Your assignment: Copy out the data in full and exactly, passing over the pictures.

(Content revision data)
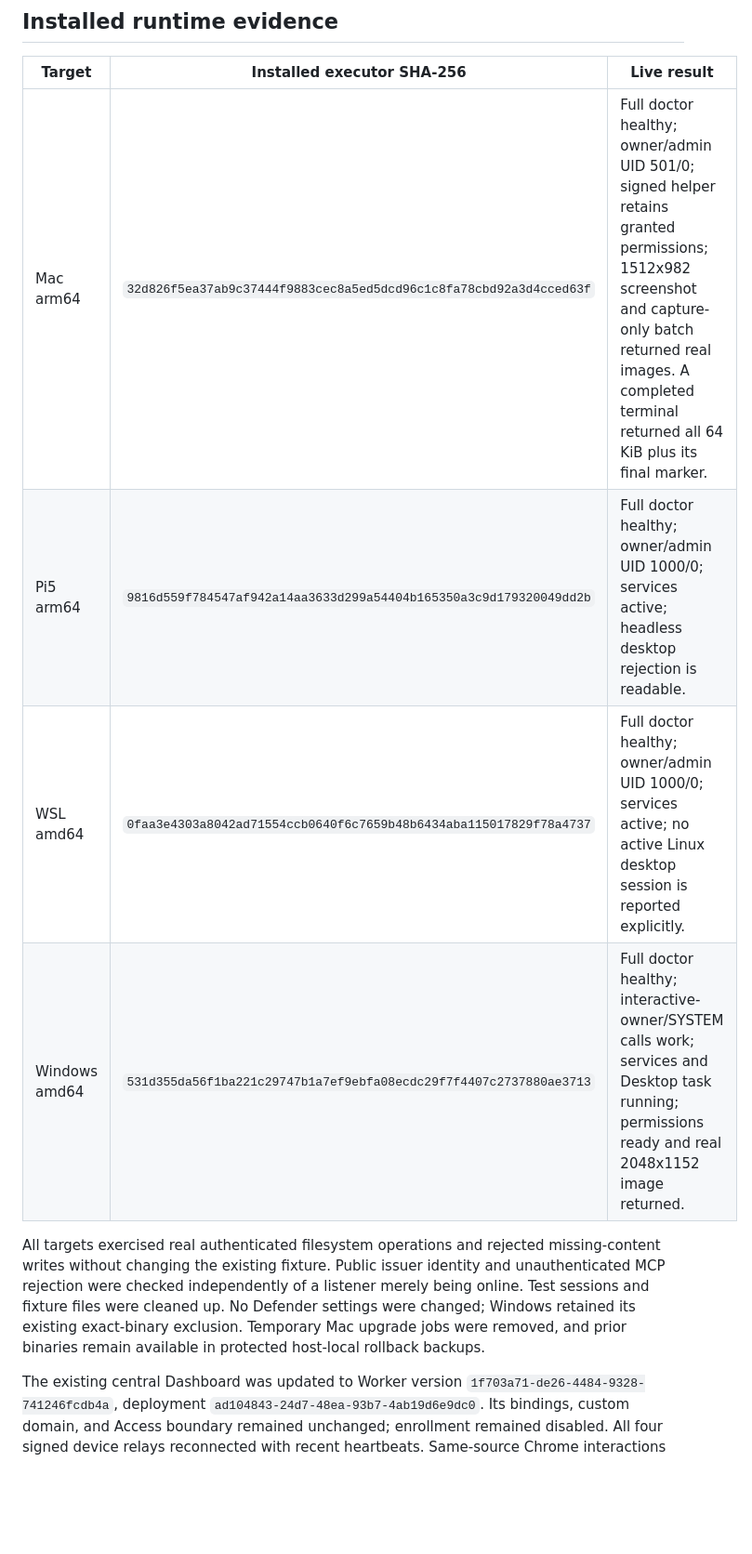
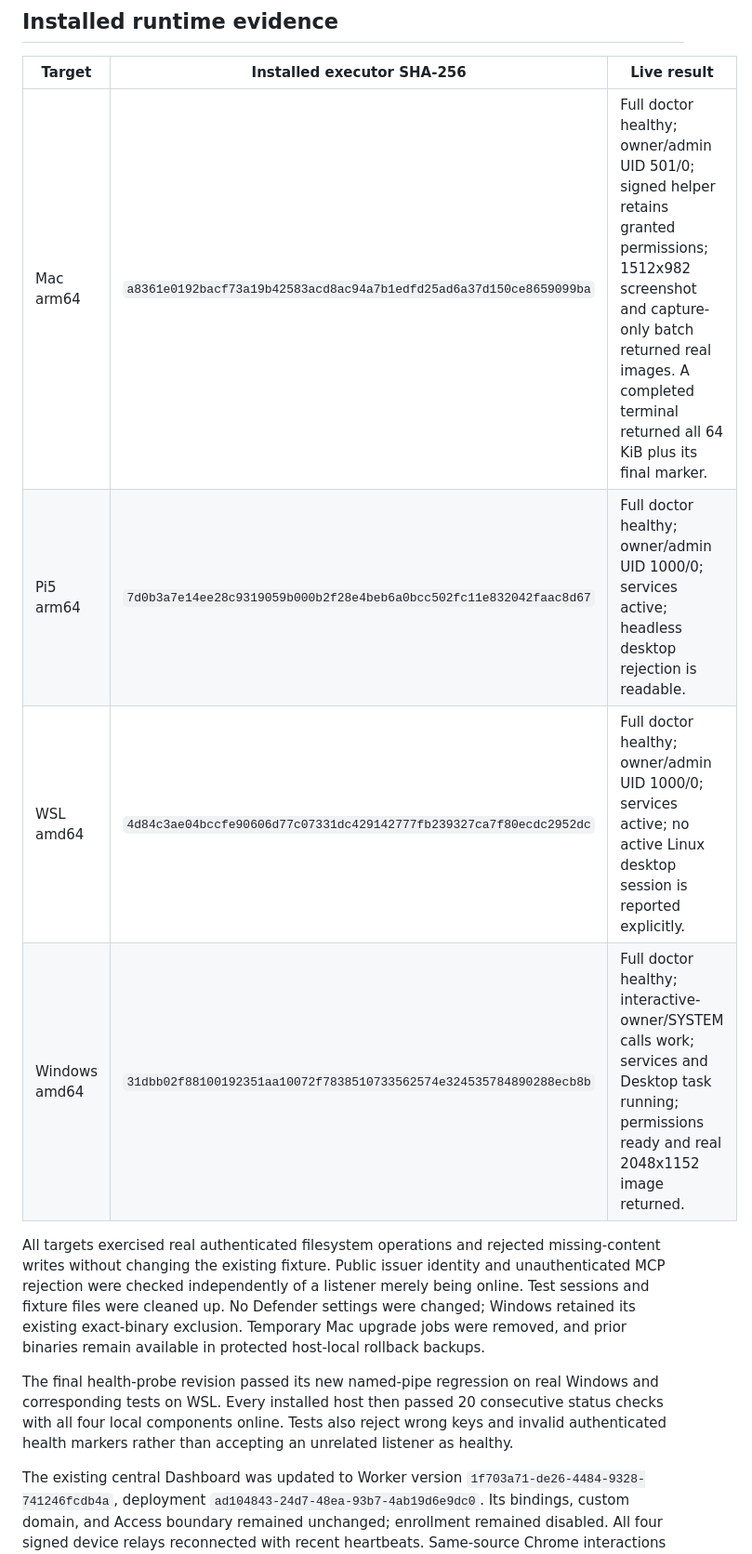
Before and after one commit to jamie950315/Executor, a Markdown page: docs/2026-09-code-review.md, the part around one of its changes. Shown at 93% size. Rendered like a GitHub page; blank space fills up the shorter version.

Commit message:
docs: record verified four-host rollout and health checks

```diff
--- a/docs/2026-09-code-review.md
+++ b/docs/2026-09-code-review.md
@@ -72,10 +78,10 @@ background process-tree shutdown. Production Kill/Rotate were not used.
 
 | Target | Installed executor SHA-256 | Live result |
 | --- | --- | --- |
-| Mac arm64 | `32d826f5ea37ab9c37444f9883cec8a5ed5dcd96c1c8fa78cbd92a3d4cced63f` | Full doctor healthy; owner/admin UID 501/0; signed helper retains granted permissions; 1512x982 screenshot and capture-only batch returned real images. A completed terminal returned all 64 KiB plus its final marker. |
-| Pi5 arm64 | `9816d559f784547af942a14aa3633d299a54404b165350a3c9d179320049dd2b` | Full doctor healthy; owner/admin UID 1000/0; services active; headless desktop rejection is readable. |
-| WSL amd64 | `0faa3e4303a8042ad71554ccb0640f6c7659b48b6434aba115017829f78a4737` | Full doctor healthy; owner/admin UID 1000/0; services active; no active Linux desktop session is reported explicitly. |
-| Windows amd64 | `531d355da56f1ba221c29747b1a7ef9ebfa08ecdc29f7f4407c2737880ae3713` | Full doctor healthy; interactive-owner/SYSTEM calls work; services and Desktop task running; permissions ready and real 2048x1152 image returned. |
+| Mac arm64 | `a8361e0192bacf73a19b42583acd8ac94a7b1edfd25ad6a37d150ce8659099ba` | Full doctor healthy; owner/admin UID 501/0; signed helper retains granted permissions; 1512x982 screenshot and capture-only batch returned real images. A completed terminal returned all 64 KiB plus its final marker. |
+| Pi5 arm64 | `7d0b3a7e14ee28c9319059b000b2f28e4beb6a0bcc502fc11e832042faac8d67` | Full doctor healthy; owner/admin UID 1000/0; services active; headless desktop rejection is readable. |
+| WSL amd64 | `4d84c3ae04bccfe90606d77c07331dc429142777fb239327ca7f80ecdc2952dc` | Full doctor healthy; owner/admin UID 1000/0; services active; no active Linux desktop session is reported explicitly. |
+| Windows amd64 | `31dbb02f88100192351aa10072f7838510733562574e324535784890288ecb8b` | Full doctor healthy; interactive-owner/SYSTEM calls work; services and Desktop task running; permissions ready and real 2048x1152 image returned. |
 
 All targets exercised real authenticated filesystem operations and rejected
 missing-content writes without changing the existing fixture. Public issuer
@@ -84,6 +90,12 @@ listener merely being online. Test sessions and fixture files were cleaned up.
 No Defender settings were changed; Windows retained its existing exact-binary
 exclusion. Temporary Mac upgrade jobs were removed, and prior binaries remain
 available in protected host-local rollback backups.
+
+The final health-probe revision passed its new named-pipe regression on real
+Windows and corresponding tests on WSL. Every installed host then passed 20
+consecutive status checks with all four local components online. Tests also
+reject wrong keys and invalid authenticated health markers rather than accepting
+an unrelated listener as healthy.
 
 The existing central Dashboard was updated to Worker version
 `1f703a71-de26-4484-9328-741246fcdb4a`, deployment
```
Also changed, not shown: other parts of docs/2026-09-code-review.md (+7 -1 lines), AGENTS.md (+2 -1 lines).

Task answer:
Before and after one commit to jamie950315/Executor, a Markdown page: docs/2026-09-code-review.md, the part around one of its changes. Shown at 93% size. Rendered like a GitHub page; blank space fills up the shorter version.

Commit message:
docs: record verified four-host rollout and health checks

```diff
--- a/docs/2026-09-code-review.md
+++ b/docs/2026-09-code-review.md
@@ -72,10 +78,10 @@ background process-tree shutdown. Production Kill/Rotate were not used.
 
 | Target | Installed executor SHA-256 | Live result |
 | --- | --- | --- |
-| Mac arm64 | `32d826f5ea37ab9c37444f9883cec8a5ed5dcd96c1c8fa78cbd92a3d4cced63f` | Full doctor healthy; owner/admin UID 501/0; signed helper retains granted permissions; 1512x982 screenshot and capture-only batch returned real images. A completed terminal returned all 64 KiB plus its final marker. |
-| Pi5 arm64 | `9816d559f784547af942a14aa3633d299a54404b165350a3c9d179320049dd2b` | Full doctor healthy; owner/admin UID 1000/0; services active; headless desktop rejection is readable. |
-| WSL amd64 | `0faa3e4303a8042ad71554ccb0640f6c7659b48b6434aba115017829f78a4737` | Full doctor healthy; owner/admin UID 1000/0; services active; no active Linux desktop session is reported explicitly. |
-| Windows amd64 | `531d355da56f1ba221c29747b1a7ef9ebfa08ecdc29f7f4407c2737880ae3713` | Full doctor healthy; interactive-owner/SYSTEM calls work; services and Desktop task running; permissions ready and real 2048x1152 image returned. |
+| Mac arm64 | `a8361e0192bacf73a19b42583acd8ac94a7b1edfd25ad6a37d150ce8659099ba` | Full doctor healthy; owner/admin UID 501/0; signed helper retains granted permissions; 1512x982 screenshot and capture-only batch returned real images. A completed terminal returned all 64 KiB plus its final marker. |
+| Pi5 arm64 | `7d0b3a7e14ee28c9319059b000b2f28e4beb6a0bcc502fc11e832042faac8d67` | Full doctor healthy; owner/admin UID 1000/0; services active; headless desktop rejection is readable. |
+| WSL amd64 | `4d84c3ae04bccfe90606d77c07331dc429142777fb239327ca7f80ecdc2952dc` | Full doctor healthy; owner/admin UID 1000/0; services active; no active Linux desktop session is reported explicitly. |
+| Windows amd64 | `31dbb02f88100192351aa10072f7838510733562574e324535784890288ecb8b` | Full doctor healthy; interactive-owner/SYSTEM calls work; services and Desktop task running; permissions ready and real 2048x1152 image returned. |
 
 All targets exercised real authenticated filesystem operations and rejected
 missing-content writes without changing the existing fixture. Public issuer
@@ -84,6 +90,12 @@ listener merely being online. Test sessions and fixture files were cleaned up.
 No Defender settings were changed; Windows retained its existing exact-binary
 exclusion. Temporary Mac upgrade jobs were removed, and prior binaries remain
 available in protected host-local rollback backups.
+
+The final health-probe revision passed its new named-pipe regression on real
+Windows and corresponding tests on WSL. Every installed host then passed 20
+consecutive status checks with all four local components online. Tests also
+reject wrong keys and invalid authenticated health markers rather than accepting
+an unrelated listener as healthy.
 
 The existing central Dashboard was updated to Worker version
 `1f703a71-de26-4484-9328-741246fcdb4a`, deployment
```
Also changed, not shown: other parts of docs/2026-09-code-review.md (+7 -1 lines), AGENTS.md (+2 -1 lines).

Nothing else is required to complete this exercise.